===== Working data =====

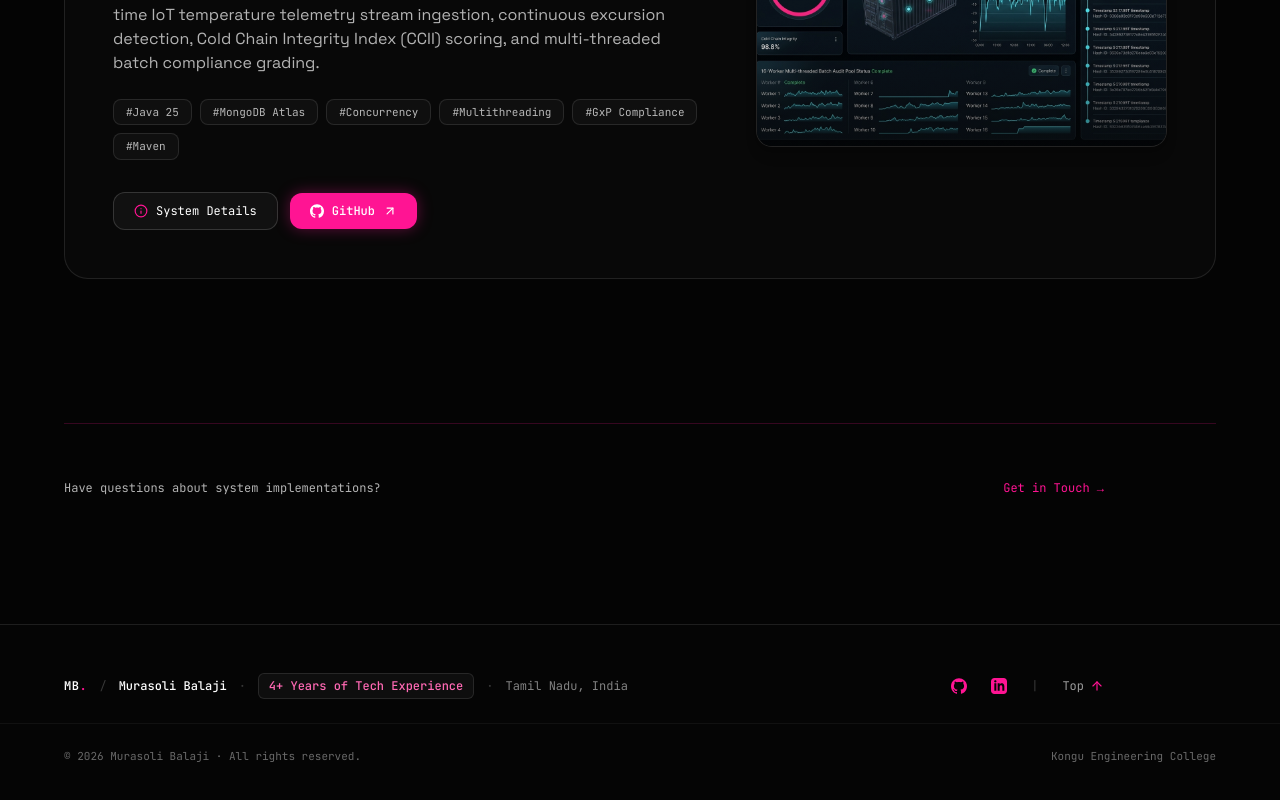
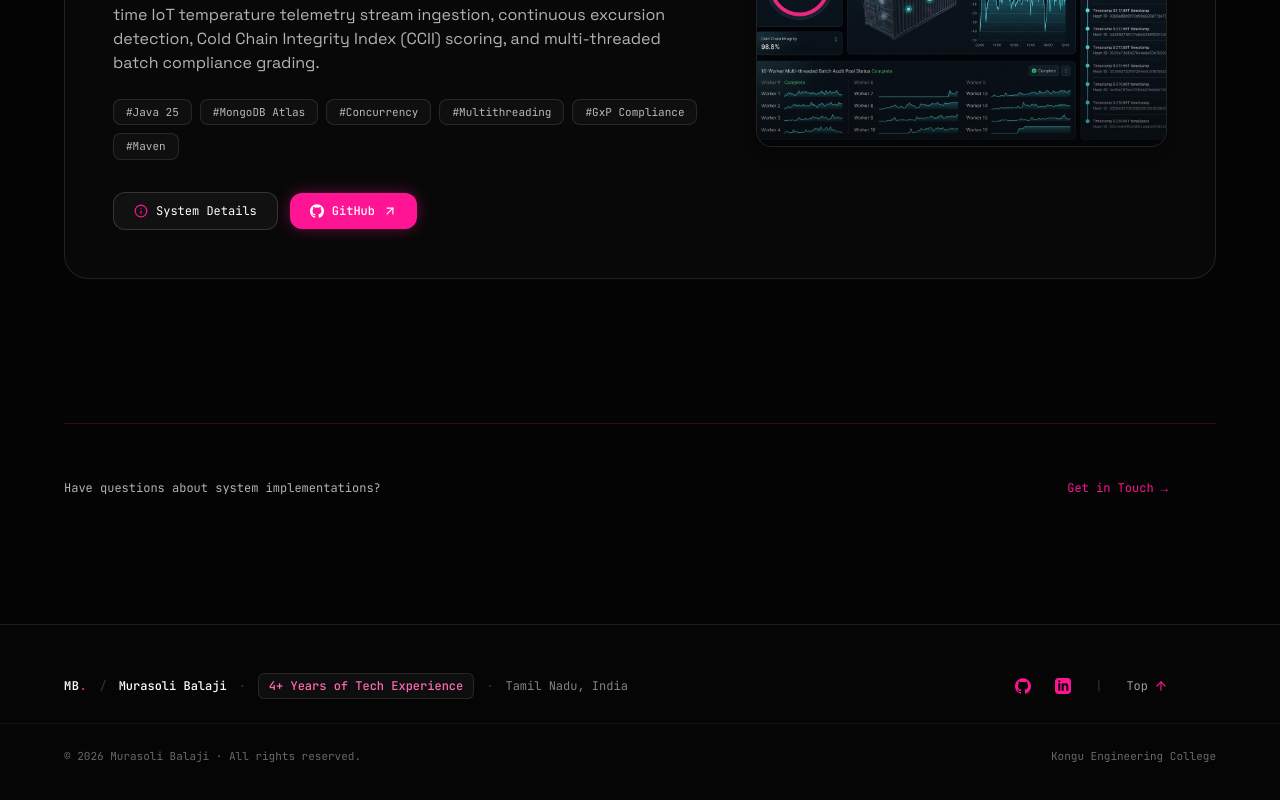
Before and after one commit to MurasoliB/murasolib.github.io, a React (Vite) app: page /projects in a window 1280 px wide. Shown: the part 4143-4943 px from the top of the page. Built offline with nearby package versions, Linux system fonts and the light colour scheme.

Commit message:
style: reduce gap between AMEH AI and Get in Touch / Top buttons for compact spacing

```diff
--- a/src/components/Footer.jsx
+++ b/src/components/Footer.jsx
@@ -28,7 +28,7 @@ export default function Footer() {
         </div>
 
         {/* Social Links & Back to Top */}
-        <div className="flex items-center gap-6 md:pr-24 lg:pr-28">
+        <div className="flex items-center gap-6 md:pr-10 lg:pr-12">
           <a
             href={personalInfo.github}
             target="_blank"
--- a/src/pages/HomePage.jsx
+++ b/src/pages/HomePage.jsx
@@ -92,7 +92,7 @@ export default function HomePage() {
             </p>
           </div>
 
-          <div className="flex flex-wrap items-center gap-4 sm:gap-5 font-mono text-xs md:pr-24 lg:pr-28">
+          <div className="flex flex-wrap items-center gap-4 sm:gap-5 font-mono text-xs md:pr-10 lg:pr-12">
             <Link
               to="/projects"
               className="inline-flex items-center gap-2 px-6 py-3 rounded-full bg-[#FF1493] text-white font-semibold hover:bg-[#FF4FBF] shadow-[0_0_25px_rgba(255,20,147,0.45)] hover:shadow-[0_0_35px_rgba(255,20,147,0.7)] transition-all duration-300 group"
--- a/src/pages/ProjectsPage.jsx
+++ b/src/pages/ProjectsPage.jsx
@@ -280,7 +280,7 @@ export default function ProjectsPage() {
         </div>
 
         {/* Footer Contact Link */}
-        <div className="pt-14 border-t border-[rgba(255,20,147,0.20)] flex flex-col sm:flex-row sm:items-center justify-between gap-4 font-mono text-xs md:pr-24 lg:pr-28">
+        <div className="pt-14 border-t border-[rgba(255,20,147,0.20)] flex flex-col sm:flex-row sm:items-center justify-between gap-4 font-mono text-xs md:pr-10 lg:pr-12">
           <span className="text-[#B3B3B3]">
             Have questions about system implementations?
           </span>
```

=====

Please copy out each line of the data in which the word "text" occurs.

-          <div className="flex flex-wrap items-center gap-4 sm:gap-5 font-mono text-xs md:pr-24 lg:pr-28">
+          <div className="flex flex-wrap items-center gap-4 sm:gap-5 font-mono text-xs md:pr-10 lg:pr-12">
               className="inline-flex items-center gap-2 px-6 py-3 rounded-full bg-[#FF1493] text-white font-semibold hover:bg-[#FF4FBF] shadow-[0_0_25px_rgba(255,20,147,0.45)] hover:shadow-[0_0_35px_rgba(255,20,147,0.7)] transition-all duration-300 group"
-        <div className="pt-14 border-t border-[rgba(255,20,147,0.20)] flex flex-col sm:flex-row sm:items-center justify-between gap-4 font-mono text-xs md:pr-24 lg:pr-28">
+        <div className="pt-14 border-t border-[rgba(255,20,147,0.20)] flex flex-col sm:flex-row sm:items-center justify-between gap-4 font-mono text-xs md:pr-10 lg:pr-12">
           <span className="text-[#B3B3B3]">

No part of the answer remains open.